▸ WORK REQUEST:
Only a number is wanted here: the count of lines in the entries below that contain the word "const".

=-=-=-=-=

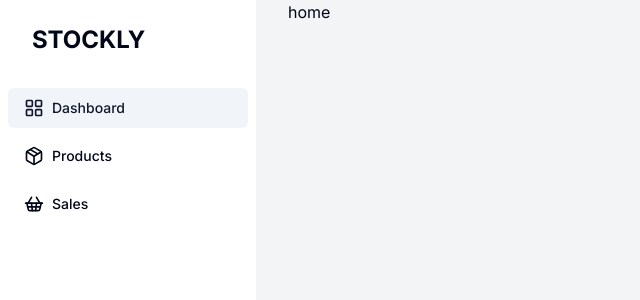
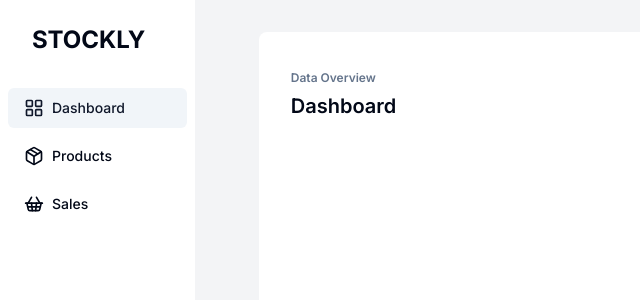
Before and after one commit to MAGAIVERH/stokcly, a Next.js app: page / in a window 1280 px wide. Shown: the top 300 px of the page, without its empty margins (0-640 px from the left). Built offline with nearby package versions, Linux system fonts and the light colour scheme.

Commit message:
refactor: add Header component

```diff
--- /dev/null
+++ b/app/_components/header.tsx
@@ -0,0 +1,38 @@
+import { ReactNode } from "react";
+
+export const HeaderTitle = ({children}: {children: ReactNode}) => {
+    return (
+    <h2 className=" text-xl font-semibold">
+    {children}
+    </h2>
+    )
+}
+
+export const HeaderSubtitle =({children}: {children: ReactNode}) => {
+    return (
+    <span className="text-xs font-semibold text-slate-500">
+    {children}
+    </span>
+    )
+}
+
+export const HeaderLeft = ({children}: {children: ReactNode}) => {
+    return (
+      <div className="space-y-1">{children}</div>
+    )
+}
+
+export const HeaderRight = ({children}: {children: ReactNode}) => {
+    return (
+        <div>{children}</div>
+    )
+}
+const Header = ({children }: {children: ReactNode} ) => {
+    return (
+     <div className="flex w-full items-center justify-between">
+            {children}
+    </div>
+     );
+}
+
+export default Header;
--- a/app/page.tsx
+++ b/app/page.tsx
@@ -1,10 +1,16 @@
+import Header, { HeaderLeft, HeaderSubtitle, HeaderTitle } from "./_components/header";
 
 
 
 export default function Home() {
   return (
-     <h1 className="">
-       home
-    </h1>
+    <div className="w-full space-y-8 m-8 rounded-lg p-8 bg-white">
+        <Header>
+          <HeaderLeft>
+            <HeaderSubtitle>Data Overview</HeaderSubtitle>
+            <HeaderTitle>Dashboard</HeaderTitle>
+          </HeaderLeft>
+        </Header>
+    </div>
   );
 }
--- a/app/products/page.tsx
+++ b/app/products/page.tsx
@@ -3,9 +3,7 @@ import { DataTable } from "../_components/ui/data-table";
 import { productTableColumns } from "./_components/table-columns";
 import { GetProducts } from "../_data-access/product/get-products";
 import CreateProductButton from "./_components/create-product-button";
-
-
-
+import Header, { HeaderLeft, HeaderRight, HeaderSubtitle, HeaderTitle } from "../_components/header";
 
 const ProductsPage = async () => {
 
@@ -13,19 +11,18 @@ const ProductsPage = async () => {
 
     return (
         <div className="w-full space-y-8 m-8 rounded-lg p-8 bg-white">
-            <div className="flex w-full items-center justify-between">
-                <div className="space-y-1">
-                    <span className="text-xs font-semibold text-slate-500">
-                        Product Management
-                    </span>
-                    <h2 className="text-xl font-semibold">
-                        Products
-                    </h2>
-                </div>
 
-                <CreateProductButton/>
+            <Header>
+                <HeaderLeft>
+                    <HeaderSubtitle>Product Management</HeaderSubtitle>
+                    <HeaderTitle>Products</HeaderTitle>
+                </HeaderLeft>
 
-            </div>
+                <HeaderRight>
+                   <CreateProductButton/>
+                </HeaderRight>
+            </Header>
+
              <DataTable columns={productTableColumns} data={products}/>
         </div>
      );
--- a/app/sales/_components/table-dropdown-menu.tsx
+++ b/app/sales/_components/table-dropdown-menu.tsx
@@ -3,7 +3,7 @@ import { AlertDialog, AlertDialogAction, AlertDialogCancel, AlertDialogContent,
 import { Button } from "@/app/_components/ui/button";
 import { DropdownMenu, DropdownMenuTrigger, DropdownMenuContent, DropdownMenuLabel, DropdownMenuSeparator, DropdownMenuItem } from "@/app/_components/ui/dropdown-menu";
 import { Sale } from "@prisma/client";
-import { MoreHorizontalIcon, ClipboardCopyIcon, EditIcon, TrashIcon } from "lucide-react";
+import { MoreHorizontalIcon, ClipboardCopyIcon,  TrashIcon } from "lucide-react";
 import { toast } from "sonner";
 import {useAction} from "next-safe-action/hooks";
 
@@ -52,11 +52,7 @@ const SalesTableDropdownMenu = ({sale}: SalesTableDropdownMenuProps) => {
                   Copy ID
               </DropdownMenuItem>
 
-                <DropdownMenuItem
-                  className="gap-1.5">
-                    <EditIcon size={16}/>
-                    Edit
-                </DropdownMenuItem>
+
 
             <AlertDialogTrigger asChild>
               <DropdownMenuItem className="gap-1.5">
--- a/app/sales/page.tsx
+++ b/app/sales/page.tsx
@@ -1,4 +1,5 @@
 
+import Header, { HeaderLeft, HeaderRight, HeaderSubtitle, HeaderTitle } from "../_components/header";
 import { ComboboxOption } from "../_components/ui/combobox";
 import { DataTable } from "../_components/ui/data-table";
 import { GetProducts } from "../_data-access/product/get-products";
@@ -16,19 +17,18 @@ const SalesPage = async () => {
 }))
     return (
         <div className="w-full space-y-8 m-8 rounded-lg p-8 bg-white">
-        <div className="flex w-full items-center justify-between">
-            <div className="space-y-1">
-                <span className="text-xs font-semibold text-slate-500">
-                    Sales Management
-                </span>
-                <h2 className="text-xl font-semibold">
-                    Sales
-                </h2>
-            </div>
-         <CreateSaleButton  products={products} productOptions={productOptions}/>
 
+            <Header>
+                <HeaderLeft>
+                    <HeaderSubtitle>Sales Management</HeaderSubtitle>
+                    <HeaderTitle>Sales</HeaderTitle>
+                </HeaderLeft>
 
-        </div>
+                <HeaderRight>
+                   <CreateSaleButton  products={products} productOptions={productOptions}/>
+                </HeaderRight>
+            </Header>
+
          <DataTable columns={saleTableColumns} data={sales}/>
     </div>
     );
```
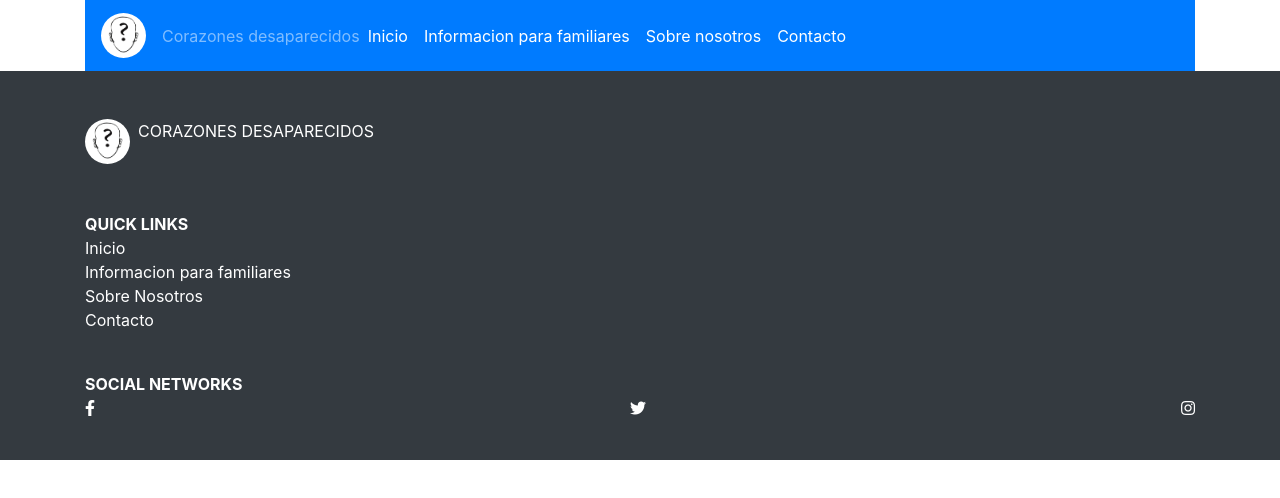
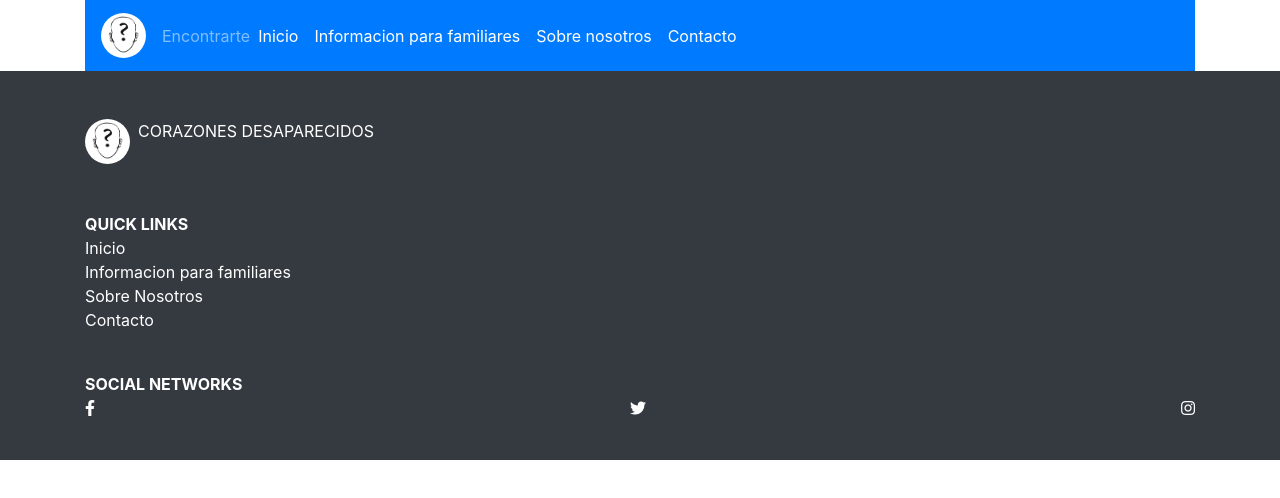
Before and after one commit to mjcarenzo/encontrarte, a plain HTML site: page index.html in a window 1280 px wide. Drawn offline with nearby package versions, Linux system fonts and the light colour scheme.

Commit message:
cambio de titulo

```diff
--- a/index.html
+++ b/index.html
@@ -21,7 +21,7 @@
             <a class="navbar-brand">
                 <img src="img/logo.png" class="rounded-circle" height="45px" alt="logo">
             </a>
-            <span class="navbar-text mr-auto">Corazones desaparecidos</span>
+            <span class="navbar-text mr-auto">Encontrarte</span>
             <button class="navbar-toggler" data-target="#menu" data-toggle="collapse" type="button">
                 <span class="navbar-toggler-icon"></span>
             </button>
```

=-=-=-=-=

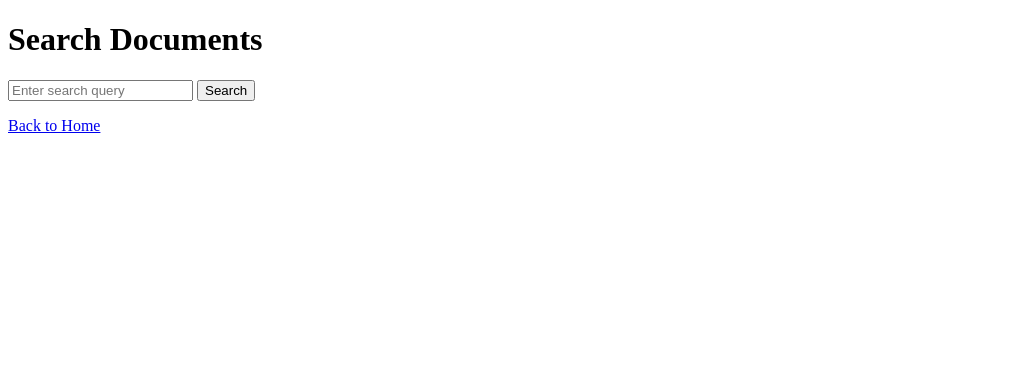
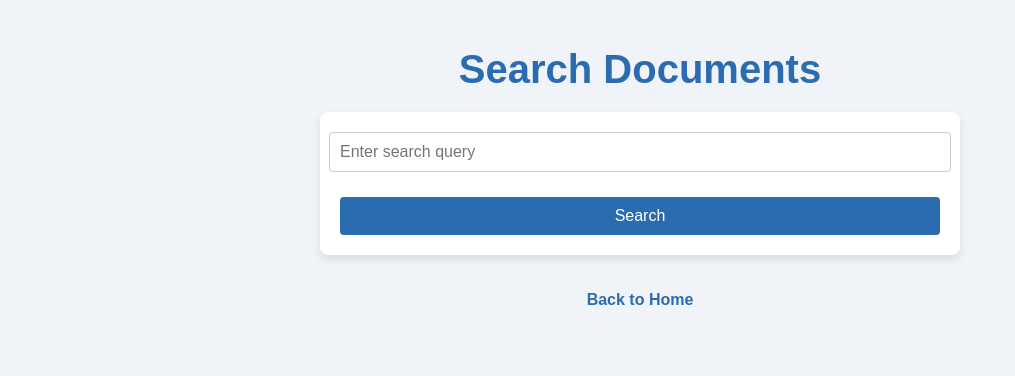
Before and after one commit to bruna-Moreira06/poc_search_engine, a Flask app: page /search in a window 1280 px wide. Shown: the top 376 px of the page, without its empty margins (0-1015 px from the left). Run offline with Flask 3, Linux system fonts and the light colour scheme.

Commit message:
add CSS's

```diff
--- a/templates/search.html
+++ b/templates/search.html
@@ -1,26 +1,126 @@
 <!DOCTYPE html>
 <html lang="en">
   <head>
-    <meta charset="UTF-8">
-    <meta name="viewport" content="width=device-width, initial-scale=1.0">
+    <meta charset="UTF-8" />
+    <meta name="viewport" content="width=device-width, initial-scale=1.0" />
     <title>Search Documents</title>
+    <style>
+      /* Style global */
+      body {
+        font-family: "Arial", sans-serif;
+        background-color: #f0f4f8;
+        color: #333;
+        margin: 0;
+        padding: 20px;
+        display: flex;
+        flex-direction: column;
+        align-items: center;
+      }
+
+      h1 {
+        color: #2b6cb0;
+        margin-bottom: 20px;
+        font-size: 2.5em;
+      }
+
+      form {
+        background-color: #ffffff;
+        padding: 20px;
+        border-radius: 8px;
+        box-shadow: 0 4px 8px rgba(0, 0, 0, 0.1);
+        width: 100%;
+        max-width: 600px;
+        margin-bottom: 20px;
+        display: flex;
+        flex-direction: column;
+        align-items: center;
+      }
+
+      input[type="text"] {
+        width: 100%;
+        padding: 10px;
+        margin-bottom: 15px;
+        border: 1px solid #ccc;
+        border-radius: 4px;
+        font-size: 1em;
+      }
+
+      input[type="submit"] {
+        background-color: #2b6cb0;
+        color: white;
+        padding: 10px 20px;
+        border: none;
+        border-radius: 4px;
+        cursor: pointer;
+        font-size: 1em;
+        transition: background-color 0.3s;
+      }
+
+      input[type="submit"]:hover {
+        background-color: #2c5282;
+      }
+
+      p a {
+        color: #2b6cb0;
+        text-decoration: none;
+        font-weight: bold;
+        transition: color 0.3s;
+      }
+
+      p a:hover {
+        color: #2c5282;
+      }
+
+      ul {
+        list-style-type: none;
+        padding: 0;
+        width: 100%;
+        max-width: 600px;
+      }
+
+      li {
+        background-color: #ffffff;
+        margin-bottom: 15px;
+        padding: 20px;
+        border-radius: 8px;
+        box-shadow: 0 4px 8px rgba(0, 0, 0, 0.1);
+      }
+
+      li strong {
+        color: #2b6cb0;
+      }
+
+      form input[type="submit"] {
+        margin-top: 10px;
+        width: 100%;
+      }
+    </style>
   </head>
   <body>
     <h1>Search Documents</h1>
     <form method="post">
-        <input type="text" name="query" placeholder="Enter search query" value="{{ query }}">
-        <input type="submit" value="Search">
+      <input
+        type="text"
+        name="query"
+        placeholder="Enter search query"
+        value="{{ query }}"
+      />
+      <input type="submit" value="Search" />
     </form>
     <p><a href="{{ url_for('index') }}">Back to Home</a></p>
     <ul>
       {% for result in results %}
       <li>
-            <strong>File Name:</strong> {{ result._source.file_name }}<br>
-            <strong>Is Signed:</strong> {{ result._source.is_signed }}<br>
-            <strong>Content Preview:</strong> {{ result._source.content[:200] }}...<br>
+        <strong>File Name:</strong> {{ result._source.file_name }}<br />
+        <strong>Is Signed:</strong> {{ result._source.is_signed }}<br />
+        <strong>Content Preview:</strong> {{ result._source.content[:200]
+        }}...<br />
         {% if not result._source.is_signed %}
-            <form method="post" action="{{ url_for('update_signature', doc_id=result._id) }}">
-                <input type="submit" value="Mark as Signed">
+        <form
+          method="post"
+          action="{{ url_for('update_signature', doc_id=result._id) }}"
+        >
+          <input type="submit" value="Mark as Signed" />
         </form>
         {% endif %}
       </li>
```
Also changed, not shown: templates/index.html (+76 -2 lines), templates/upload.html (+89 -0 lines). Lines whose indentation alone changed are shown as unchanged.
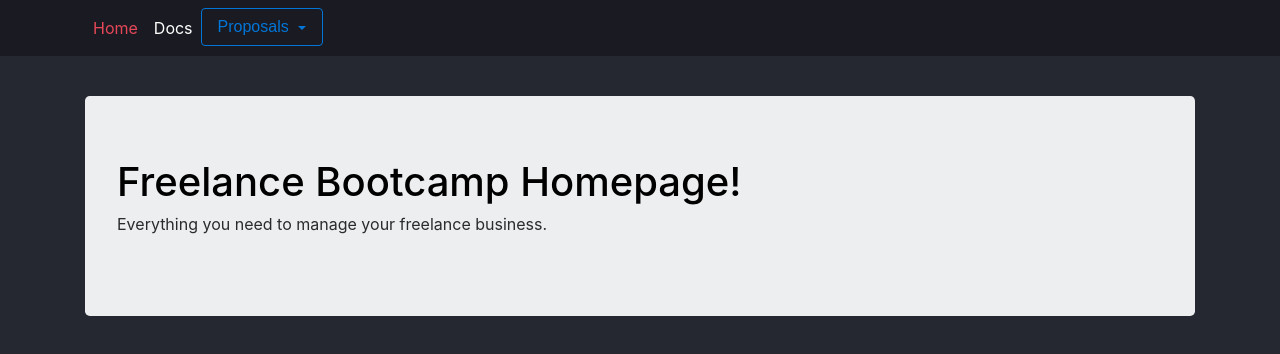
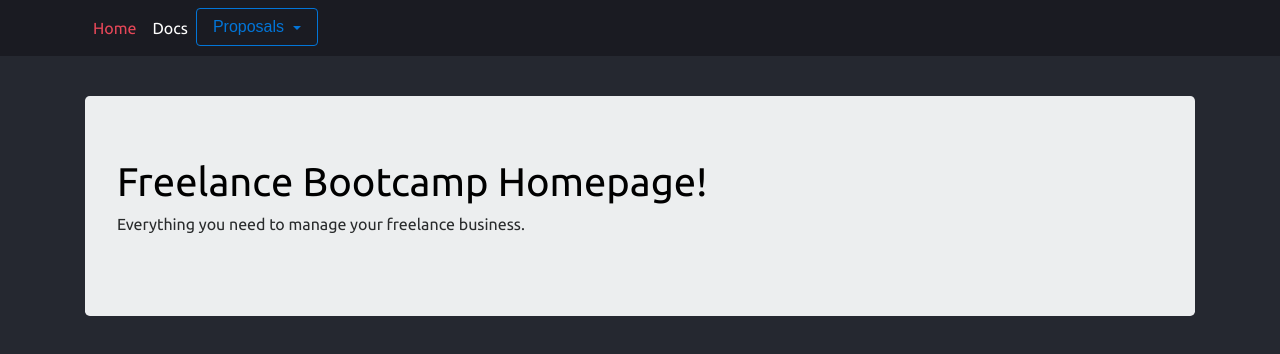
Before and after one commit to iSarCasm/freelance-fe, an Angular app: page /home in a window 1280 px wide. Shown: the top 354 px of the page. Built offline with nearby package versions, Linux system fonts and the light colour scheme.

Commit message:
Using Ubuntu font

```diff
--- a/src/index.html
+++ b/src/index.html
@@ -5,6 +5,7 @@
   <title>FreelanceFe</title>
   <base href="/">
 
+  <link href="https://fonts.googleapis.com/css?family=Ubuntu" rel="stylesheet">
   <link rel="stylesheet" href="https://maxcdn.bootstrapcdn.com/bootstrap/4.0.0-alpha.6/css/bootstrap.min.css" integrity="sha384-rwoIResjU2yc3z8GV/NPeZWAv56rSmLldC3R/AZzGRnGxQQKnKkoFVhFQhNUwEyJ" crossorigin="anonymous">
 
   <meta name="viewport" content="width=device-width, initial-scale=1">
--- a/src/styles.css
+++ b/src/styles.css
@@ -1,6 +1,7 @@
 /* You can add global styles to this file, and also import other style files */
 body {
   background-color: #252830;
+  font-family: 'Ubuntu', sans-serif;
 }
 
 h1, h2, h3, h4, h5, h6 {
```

=-=-=-=-=

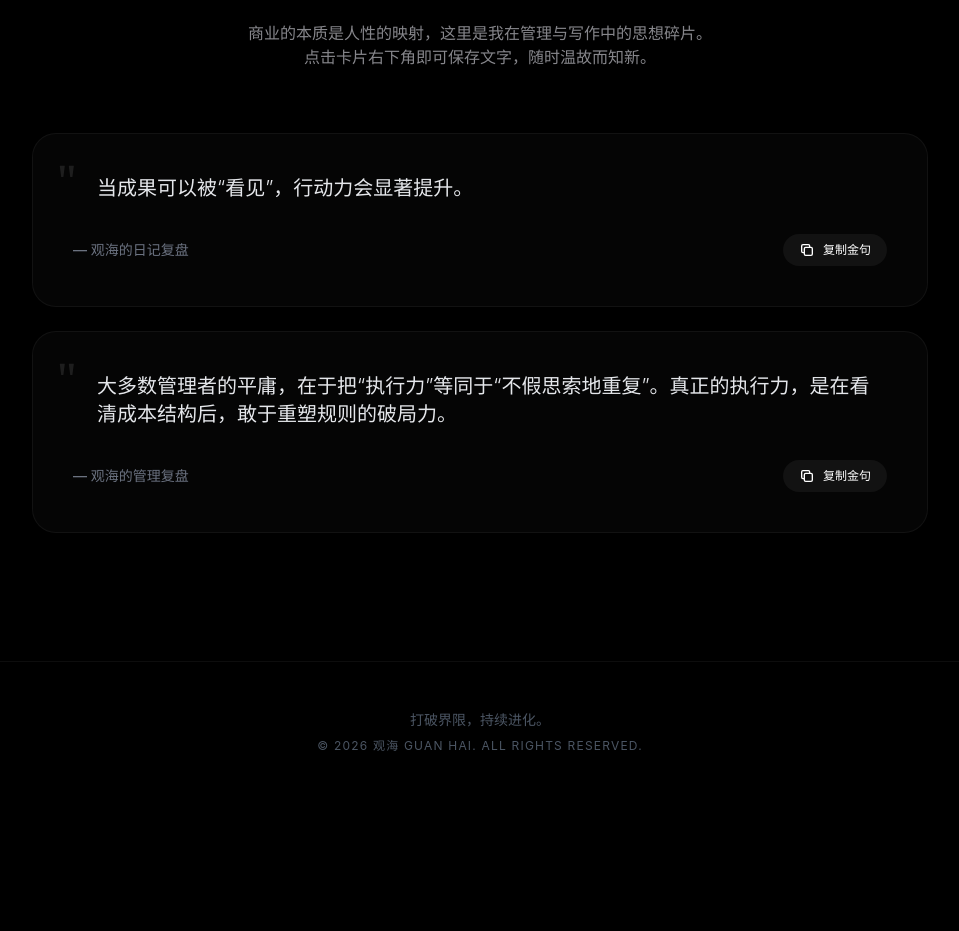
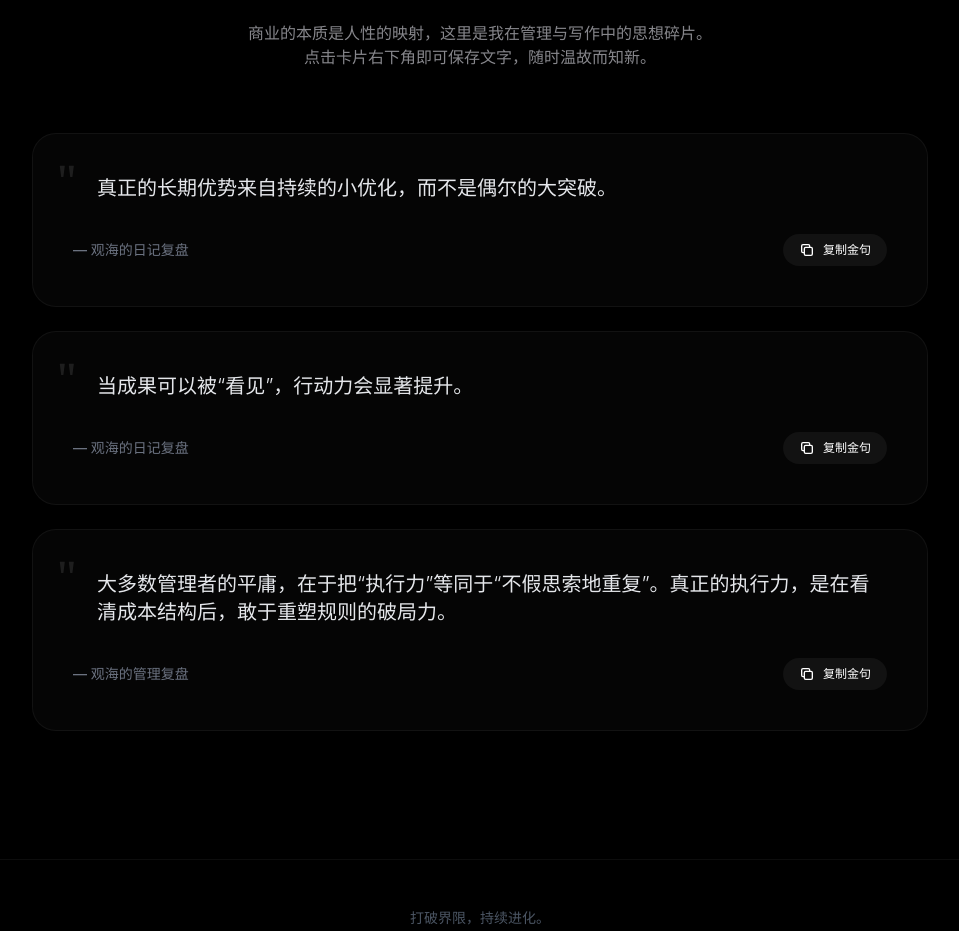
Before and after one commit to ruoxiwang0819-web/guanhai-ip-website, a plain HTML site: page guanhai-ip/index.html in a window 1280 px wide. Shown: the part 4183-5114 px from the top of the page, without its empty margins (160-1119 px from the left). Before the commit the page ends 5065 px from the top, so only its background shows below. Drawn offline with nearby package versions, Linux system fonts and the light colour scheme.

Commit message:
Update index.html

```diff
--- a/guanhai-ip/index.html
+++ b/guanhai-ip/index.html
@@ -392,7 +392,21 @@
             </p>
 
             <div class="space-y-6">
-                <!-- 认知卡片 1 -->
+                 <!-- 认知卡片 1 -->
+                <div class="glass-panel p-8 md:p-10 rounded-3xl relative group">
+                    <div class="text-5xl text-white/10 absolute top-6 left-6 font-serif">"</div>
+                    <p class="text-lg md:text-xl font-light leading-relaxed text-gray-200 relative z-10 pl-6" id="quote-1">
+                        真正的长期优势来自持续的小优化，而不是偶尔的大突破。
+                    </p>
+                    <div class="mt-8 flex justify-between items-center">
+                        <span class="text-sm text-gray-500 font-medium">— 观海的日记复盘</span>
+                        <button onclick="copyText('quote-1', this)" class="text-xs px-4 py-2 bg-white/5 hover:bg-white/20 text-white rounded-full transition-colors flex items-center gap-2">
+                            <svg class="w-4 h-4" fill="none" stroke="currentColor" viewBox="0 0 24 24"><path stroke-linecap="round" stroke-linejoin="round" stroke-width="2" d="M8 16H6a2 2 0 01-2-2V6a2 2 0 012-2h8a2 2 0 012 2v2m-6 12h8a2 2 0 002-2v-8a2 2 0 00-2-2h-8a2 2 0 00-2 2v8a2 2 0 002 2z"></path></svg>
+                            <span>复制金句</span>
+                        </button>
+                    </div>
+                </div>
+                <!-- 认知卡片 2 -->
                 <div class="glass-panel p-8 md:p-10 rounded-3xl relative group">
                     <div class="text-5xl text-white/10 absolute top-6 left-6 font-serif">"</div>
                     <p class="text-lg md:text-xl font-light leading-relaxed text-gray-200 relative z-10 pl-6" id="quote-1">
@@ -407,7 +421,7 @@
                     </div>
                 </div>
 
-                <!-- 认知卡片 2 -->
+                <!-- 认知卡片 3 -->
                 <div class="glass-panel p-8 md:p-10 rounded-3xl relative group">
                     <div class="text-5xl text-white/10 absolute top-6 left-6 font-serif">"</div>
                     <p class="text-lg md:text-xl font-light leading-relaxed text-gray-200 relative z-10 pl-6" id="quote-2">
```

=-=-=-=-=

▸ RESPONSE BOX:
9